## Data shown
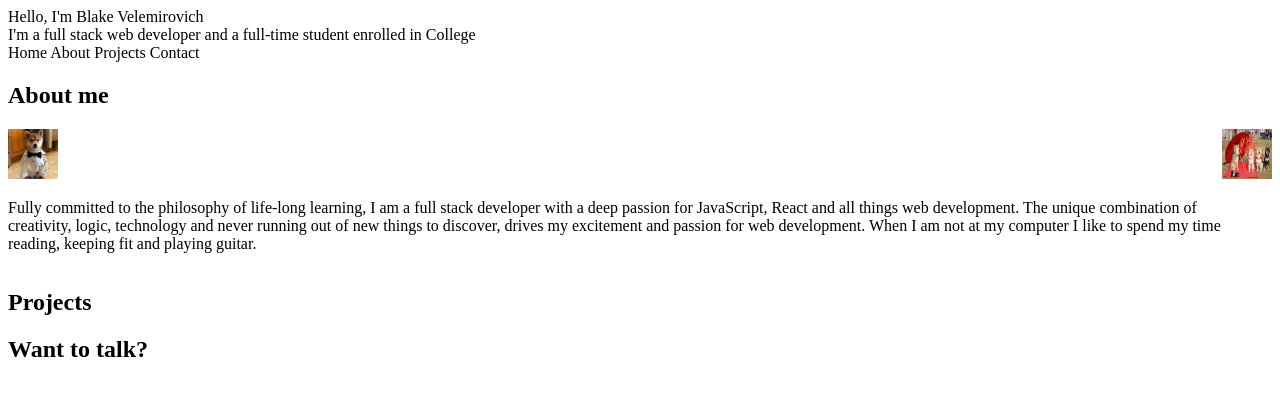
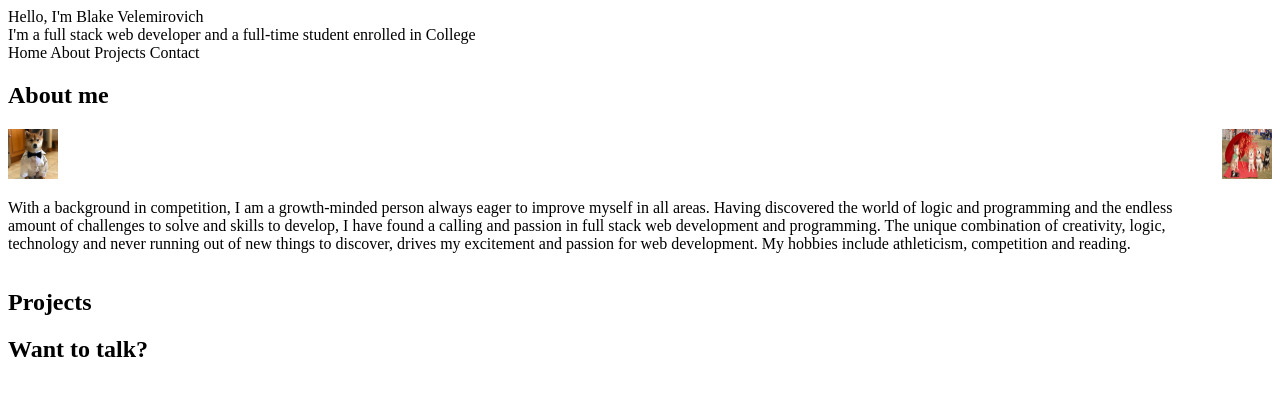
Before and after one commit to BlakeVelemirovich/Portfolio, a website built with webpack: page dist/index.html in a window 1280 px wide. Built offline with nearby package versions, Linux system fonts and the light colour scheme.

Commit message:
Sharing for computer use

```diff
--- a/dist/index.html
+++ b/dist/index.html
@@ -25,7 +25,7 @@
         <div class="flex-container">
             <article id="about-myself">
                 <img src="../src/images/shiba.avif">
-                <p>Fully committed to the philosophy of life-long learning, I am a full stack developer with a deep passion for JavaScript, React and all things web development. The unique combination of creativity, logic, technology and never running out of new things to discover, drives my excitement and passion for web development. When I am not at my computer I like to spend my time reading, keeping fit and playing guitar.</p>
+                <p>With a background in competition, I am a growth-minded person always eager to improve myself in all areas. Having discovered the world of logic and programming and the endless amount of challenges to solve and skills to develop, I have found a calling and passion in full stack web development and programming. The unique combination of creativity, logic, technology and never running out of new things to discover, drives my excitement and passion for web development. My hobbies include athleticism, competition and reading.</p>
             </article>
             <article id="skills">
                 <img src="../src/images/shiba.jpg">
```
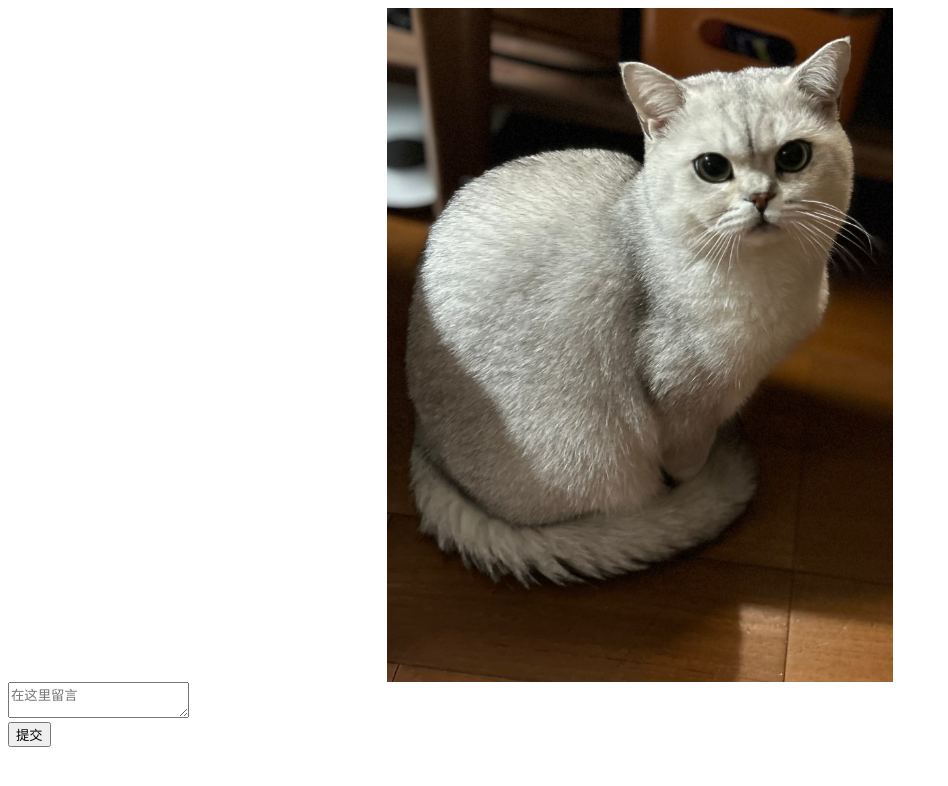
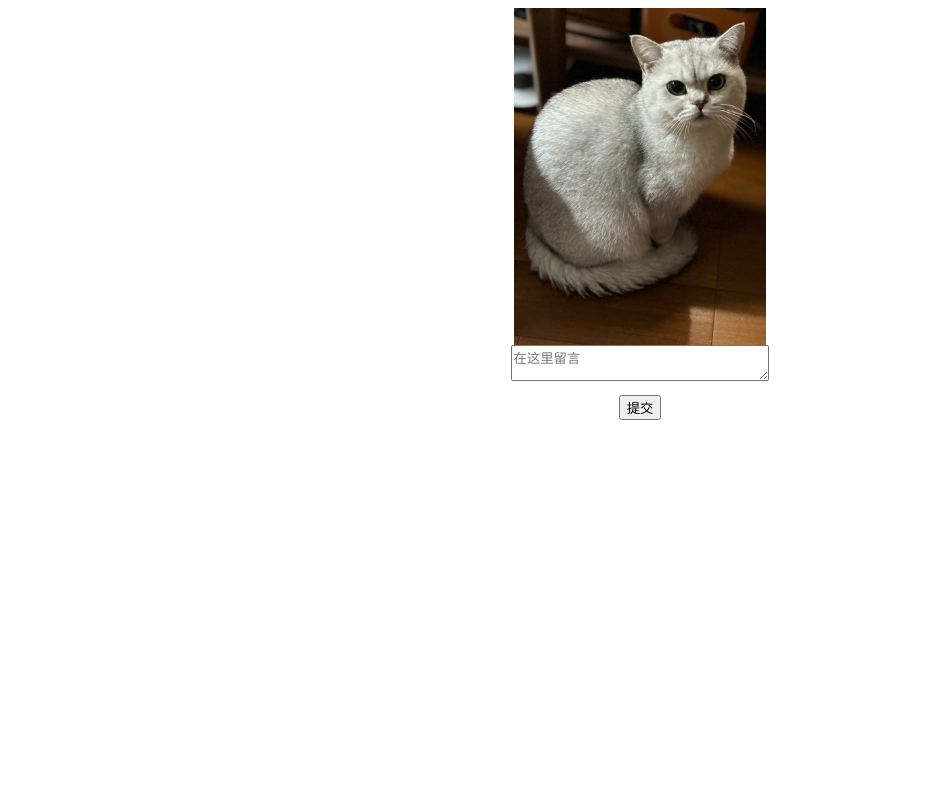
Before and after one commit to YiGeDian462E/y0ut1a0, a plain HTML site: page index.html in a window 1280 px wide. Shown: the whole page, without its empty margins (0-948 px from the left). Drawn offline with Linux system fonts and the light colour scheme.

Commit message:
Add files via upload

```diff
--- a/index.html
+++ b/index.html
@@ -8,7 +8,14 @@
     display: block;
     margin-left: auto;
     margin-right: auto;
-    width: 40%;
+    width: 20%;
+  }
+  form {
+    text-align: center;
+  }
+  textarea {
+    width: 20%;
+    margin-bottom: 10px;
   }
 </style>
 
@@ -24,8 +31,8 @@ function showMessage() {
 
 <img src="cat.jpg" class="center-image">
 
-<form onsubmit="showMessage(); return false;">
-  <textarea name="message" placeholder="在这里留言" required></textarea>
+<form onsubmit="showMessage(); return false;" class="center-content">
+  <textarea name="message" placeholder="在这里留言"required></textarea>
   <br>
   <input type="submit" value="提交">
 </form>
```
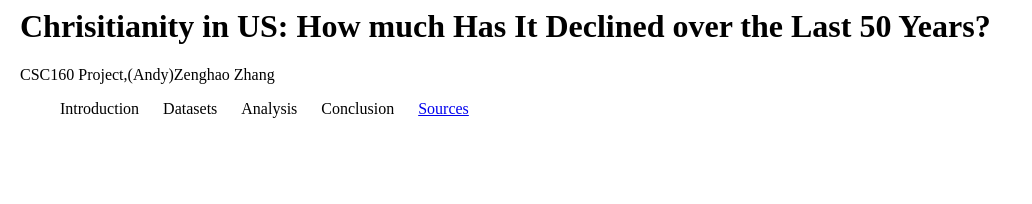
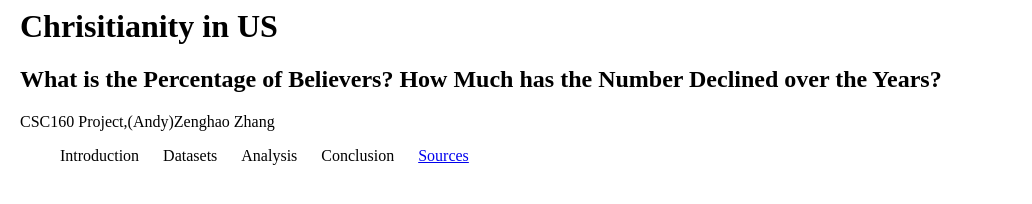
Before and after one commit to Andy-Zhang666/CSC-Project, a plain HTML site: page index.html in a window 1280 px wide. Shown: the whole page, without its empty margins (0-1032 px from the left). Drawn offline with Linux system fonts and the light colour scheme.

Commit message:
<update>

```diff
--- a/index.html
+++ b/index.html
@@ -4,7 +4,8 @@
     <link href="css.css" type="text/css" rel="stylesheet" />
 </head>
  <body>
- <h1>Chrisitianity in US: How much Has It Declined over the Last 50 Years?</h1>
+ <h1>Chrisitianity in US</h1>
+     <h2>What is the Percentage of Believers? How Much has the Number Declined over the Years?</h2>
  <p>CSC160 Project,(Andy)Zenghao Zhang</p>
  <ul>
  <li>Introduction</li>
```
Also changed, not shown: pages/sources.html (+3 -0 lines).
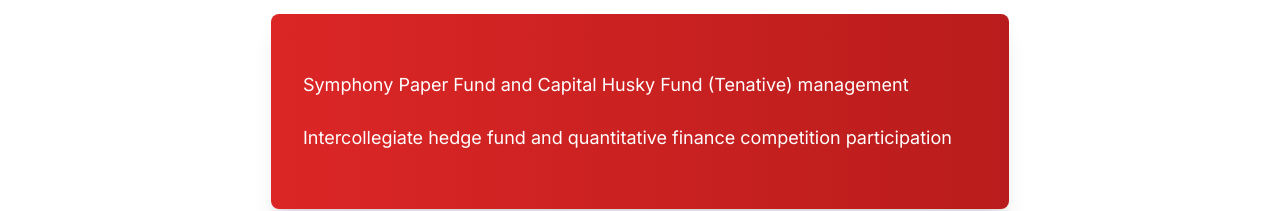
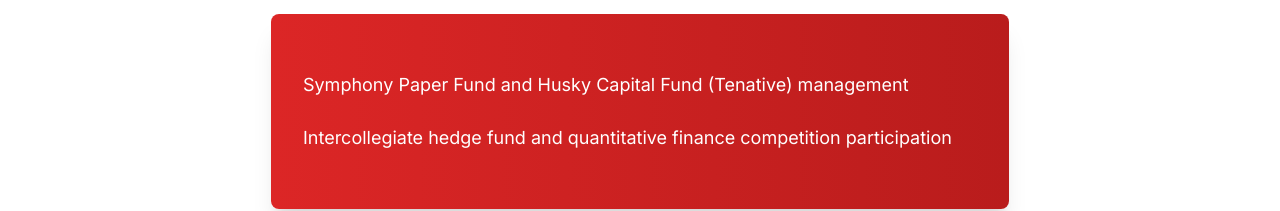
Before and after one commit to aiqsorg/club, a React (Vite) app: page /#/about in a window 1280 px wide. Shown: the part 470-681 px from the top of the page. Built offline with nearby package versions, Linux system fonts and the light colour scheme.

Commit message:
Update About.tsx

```diff
--- a/src/pages/About.tsx
+++ b/src/pages/About.tsx
@@ -24,7 +24,7 @@ const About: React.FC = () => {
 
               <div className="bg-gradient-to-r from-red-600 to-red-700 text-white p-8 rounded-lg shadow-xl">
                 <p className="text-lg leading-relaxed mb-6">
-                  Symphony Paper Fund and Capital Husky Fund (Tenative) management
+                  Symphony Paper Fund and Husky Capital Fund (Tenative) management
                 </p>
                 <p className="text-lg leading-relaxed">
                   Intercollegiate hedge fund and quantitative finance competition participation
```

## Exercise brief
Output the records above exactly, omitting the pictures.

## The answer
Before and after one commit to BlakeVelemirovich/Portfolio, a website built with webpack: page dist/index.html in a window 1280 px wide. Built offline with nearby package versions, Linux system fonts and the light colour scheme.

Commit message:
Sharing for computer use

```diff
--- a/dist/index.html
+++ b/dist/index.html
@@ -25,7 +25,7 @@
         <div class="flex-container">
             <article id="about-myself">
                 <img src="../src/images/shiba.avif">
-                <p>Fully committed to the philosophy of life-long learning, I am a full stack developer with a deep passion for JavaScript, React and all things web development. The unique combination of creativity, logic, technology and never running out of new things to discover, drives my excitement and passion for web development. When I am not at my computer I like to spend my time reading, keeping fit and playing guitar.</p>
+                <p>With a background in competition, I am a growth-minded person always eager to improve myself in all areas. Having discovered the world of logic and programming and the endless amount of challenges to solve and skills to develop, I have found a calling and passion in full stack web development and programming. The unique combination of creativity, logic, technology and never running out of new things to discover, drives my excitement and passion for web development. My hobbies include athleticism, competition and reading.</p>
             </article>
             <article id="skills">
                 <img src="../src/images/shiba.jpg">
```
Before and after one commit to YiGeDian462E/y0ut1a0, a plain HTML site: page index.html in a window 1280 px wide. Shown: the whole page, without its empty margins (0-948 px from the left). Drawn offline with Linux system fonts and the light colour scheme.

Commit message:
Add files via upload

```diff
--- a/index.html
+++ b/index.html
@@ -8,7 +8,14 @@
     display: block;
     margin-left: auto;
     margin-right: auto;
-    width: 40%;
+    width: 20%;
+  }
+  form {
+    text-align: center;
+  }
+  textarea {
+    width: 20%;
+    margin-bottom: 10px;
   }
 </style>
 
@@ -24,8 +31,8 @@ function showMessage() {
 
 <img src="cat.jpg" class="center-image">
 
-<form onsubmit="showMessage(); return false;">
-  <textarea name="message" placeholder="在这里留言" required></textarea>
+<form onsubmit="showMessage(); return false;" class="center-content">
+  <textarea name="message" placeholder="在这里留言"required></textarea>
   <br>
   <input type="submit" value="提交">
 </form>
```
Before and after one commit to Andy-Zhang666/CSC-Project, a plain HTML site: page index.html in a window 1280 px wide. Shown: the whole page, without its empty margins (0-1032 px from the left). Drawn offline with Linux system fonts and the light colour scheme.

Commit message:
<update>

```diff
--- a/index.html
+++ b/index.html
@@ -4,7 +4,8 @@
     <link href="css.css" type="text/css" rel="stylesheet" />
 </head>
  <body>
- <h1>Chrisitianity in US: How much Has It Declined over the Last 50 Years?</h1>
+ <h1>Chrisitianity in US</h1>
+     <h2>What is the Percentage of Believers? How Much has the Number Declined over the Years?</h2>
  <p>CSC160 Project,(Andy)Zenghao Zhang</p>
  <ul>
  <li>Introduction</li>
```
Also changed, not shown: pages/sources.html (+3 -0 lines).
Before and after one commit to aiqsorg/club, a React (Vite) app: page /#/about in a window 1280 px wide. Shown: the part 470-681 px from the top of the page. Built offline with nearby package versions, Linux system fonts and the light colour scheme.

Commit message:
Update About.tsx

```diff
--- a/src/pages/About.tsx
+++ b/src/pages/About.tsx
@@ -24,7 +24,7 @@ const About: React.FC = () => {
 
               <div className="bg-gradient-to-r from-red-600 to-red-700 text-white p-8 rounded-lg shadow-xl">
                 <p className="text-lg leading-relaxed mb-6">
-                  Symphony Paper Fund and Capital Husky Fund (Tenative) management
+                  Symphony Paper Fund and Husky Capital Fund (Tenative) management
                 </p>
                 <p className="text-lg leading-relaxed">
                   Intercollegiate hedge fund and quantitative finance competition participation
```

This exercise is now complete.